Whether you lent a friend some money, bought something with your credit card for them because you had a better credit rating or took out a loan for them, if they’re not paying you back it sucks. Research shows that nearly a third of people have fallen out with a friend or family member over an unpaid debt, but before you take legal action, you need to consider two things if you are likely to win your case and if your friend has the money.
You need to decide if it’s a sensible thing to take legal action and how you would do it. Can you prove that you are owed the money because to win a case, you need to have some evidence that your friend owes you money. It doesn’t have to be a written legal contract, with witnesses, etc. as suing someone for money is a civil case and the judge will decide who wins “on the balance of probabilities,“ looking at whose story seems most likely. A spoken agreement is a valid legal contract. However, there still needs to be something you can show. If you gave your friend cash and no-one saw you do it, then it’s going to be a bit tricky.

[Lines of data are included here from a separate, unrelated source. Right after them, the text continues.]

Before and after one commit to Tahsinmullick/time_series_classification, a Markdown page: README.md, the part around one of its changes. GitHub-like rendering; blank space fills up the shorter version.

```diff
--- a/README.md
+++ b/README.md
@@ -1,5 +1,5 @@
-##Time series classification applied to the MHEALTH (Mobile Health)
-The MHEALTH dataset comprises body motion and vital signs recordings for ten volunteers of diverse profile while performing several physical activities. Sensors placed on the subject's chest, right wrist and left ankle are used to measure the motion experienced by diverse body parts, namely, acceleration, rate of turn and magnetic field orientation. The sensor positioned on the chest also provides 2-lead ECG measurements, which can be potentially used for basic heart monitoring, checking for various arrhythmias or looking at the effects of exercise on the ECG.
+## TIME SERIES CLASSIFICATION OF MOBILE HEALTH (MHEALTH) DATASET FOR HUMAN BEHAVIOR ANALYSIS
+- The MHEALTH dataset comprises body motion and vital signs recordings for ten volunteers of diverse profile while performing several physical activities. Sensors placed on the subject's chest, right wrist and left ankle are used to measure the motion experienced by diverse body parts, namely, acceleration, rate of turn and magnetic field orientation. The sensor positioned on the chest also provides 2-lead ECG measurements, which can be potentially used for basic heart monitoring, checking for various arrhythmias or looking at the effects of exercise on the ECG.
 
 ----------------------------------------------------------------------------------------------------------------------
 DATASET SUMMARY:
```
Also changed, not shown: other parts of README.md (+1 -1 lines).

Was it a loan or a gift? Your friend might say that it was a present, but does it seem plausible? People don’t usually give friends furniture or a car as a gift, but partners, however, do give each other gifts, and sometimes expensive ones. Parents may even give a child a deposit for a house. If a gift seems plausible, again the critical facts in a court deciding between a loan and a gift are likely to be whether there is any written evidence that the money was due to be repaid and whether any repayments have been made.
Can your friend afford to pay you back? If your friend has no money or assets, there is very little point in taking them to court. While you might win the case, it still doesn’t mean they have the money to give you, or they could end up giving you a minimal amount per month. There are ways that you can “enforce the court judgment” and get the money that you are owed, but these will all cost you money and may well not work.

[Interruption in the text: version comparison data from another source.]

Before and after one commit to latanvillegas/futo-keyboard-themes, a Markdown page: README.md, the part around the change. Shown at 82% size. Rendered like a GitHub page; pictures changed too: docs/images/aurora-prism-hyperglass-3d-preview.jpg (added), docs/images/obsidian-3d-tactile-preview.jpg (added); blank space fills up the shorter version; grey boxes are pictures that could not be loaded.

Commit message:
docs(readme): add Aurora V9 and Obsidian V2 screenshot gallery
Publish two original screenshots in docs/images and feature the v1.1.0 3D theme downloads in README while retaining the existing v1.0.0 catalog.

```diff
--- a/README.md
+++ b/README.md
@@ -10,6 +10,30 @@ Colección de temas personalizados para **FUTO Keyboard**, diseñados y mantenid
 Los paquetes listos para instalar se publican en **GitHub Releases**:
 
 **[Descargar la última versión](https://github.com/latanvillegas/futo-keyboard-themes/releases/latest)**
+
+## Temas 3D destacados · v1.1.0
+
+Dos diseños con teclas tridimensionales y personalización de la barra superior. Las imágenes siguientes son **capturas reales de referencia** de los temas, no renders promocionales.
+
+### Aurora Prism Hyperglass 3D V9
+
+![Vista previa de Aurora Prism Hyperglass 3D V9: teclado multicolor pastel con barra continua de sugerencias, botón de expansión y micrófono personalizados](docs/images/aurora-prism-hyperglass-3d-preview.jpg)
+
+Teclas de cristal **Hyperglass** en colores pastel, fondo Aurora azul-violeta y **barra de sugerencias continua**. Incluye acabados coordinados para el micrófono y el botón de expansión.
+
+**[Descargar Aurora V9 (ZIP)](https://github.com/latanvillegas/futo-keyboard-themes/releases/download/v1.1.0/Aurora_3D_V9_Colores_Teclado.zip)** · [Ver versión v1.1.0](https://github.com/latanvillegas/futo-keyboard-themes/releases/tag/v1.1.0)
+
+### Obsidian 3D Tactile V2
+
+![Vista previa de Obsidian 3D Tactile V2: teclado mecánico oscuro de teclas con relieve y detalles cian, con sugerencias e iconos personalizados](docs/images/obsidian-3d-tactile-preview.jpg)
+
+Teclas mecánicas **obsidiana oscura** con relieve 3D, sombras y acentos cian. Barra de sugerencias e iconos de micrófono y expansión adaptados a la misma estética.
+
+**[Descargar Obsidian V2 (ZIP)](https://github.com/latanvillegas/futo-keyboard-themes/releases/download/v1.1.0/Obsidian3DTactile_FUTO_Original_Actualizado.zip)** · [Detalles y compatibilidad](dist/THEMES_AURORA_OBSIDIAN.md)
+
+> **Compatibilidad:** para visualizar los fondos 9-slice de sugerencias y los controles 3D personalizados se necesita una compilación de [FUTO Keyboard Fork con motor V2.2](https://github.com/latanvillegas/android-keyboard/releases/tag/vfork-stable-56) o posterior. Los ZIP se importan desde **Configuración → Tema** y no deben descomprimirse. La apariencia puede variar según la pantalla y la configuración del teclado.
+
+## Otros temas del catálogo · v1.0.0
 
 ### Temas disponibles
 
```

When it comes to a relationship with a friend, mediation can be an excellent way to go. Mediation is when an impartial person – trained in dealing with difficult discussions between two opposing sides – acts like a referee in a dispute. Mediation can cost money, but it is cheaper than hiring a solicitor and taking court action. The price will be based on how much is owed, and you can have a look online to find out more information, someone like Judge Diane Ritchie specializes in this sort of thing, there is plenty of information on her website.

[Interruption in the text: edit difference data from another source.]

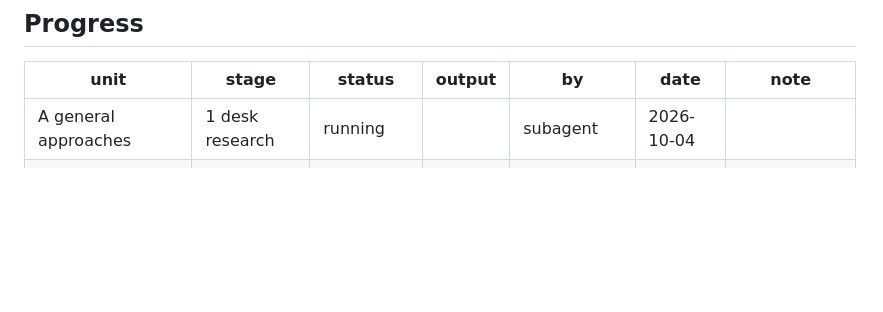
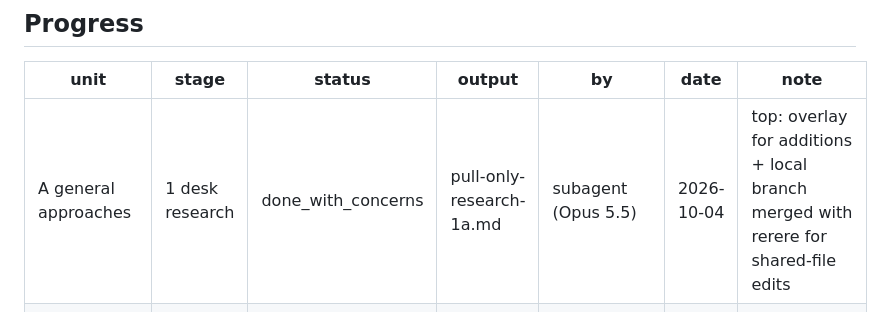
Before and after one commit to new-marty/dotclaude, a Markdown page: backlog/docs/pull-only-devices-research.md, the part around the change. Drawn GitHub-style; blank space fills up the shorter version.

Commit message:
chore(backlog): save the TASK-17 stage 1A report
Co-Authored-By: Claude Opus 5.5 <noreply@anthropic.com>

```diff
--- a/backlog/docs/pull-only-devices-research.md
+++ b/backlog/docs/pull-only-devices-research.md
@@ -22,7 +22,7 @@ About 4 agents (2 desk research, 1 experiment, 1 design inspection), about 600k
 
 | unit | stage | status | output | by | date | note |
 |---|---|---|---|---|---|---|
-| A general approaches | 1 desk research | running | | subagent | 2026-10-04 | |
+| A general approaches | 1 desk research | done_with_concerns | pull-only-research-1a.md | subagent (Opus 5.5) | 2026-10-04 | top: overlay for additions + local branch merged with rerere for shared-file edits |
 | B Claude Code mechanics | 1 desk research | running | | subagent | 2026-10-04 | |
 | experiments | 2 | untouched | | | | after A and B |
 | design document | 3 | untouched | | orchestrator | | |
```
Also changed, not shown: backlog/docs/pull-only-research-1a.md (added, +45 -0 lines).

Get legal advice before doing this if you’re unsure about anything as different circumstances mean different options.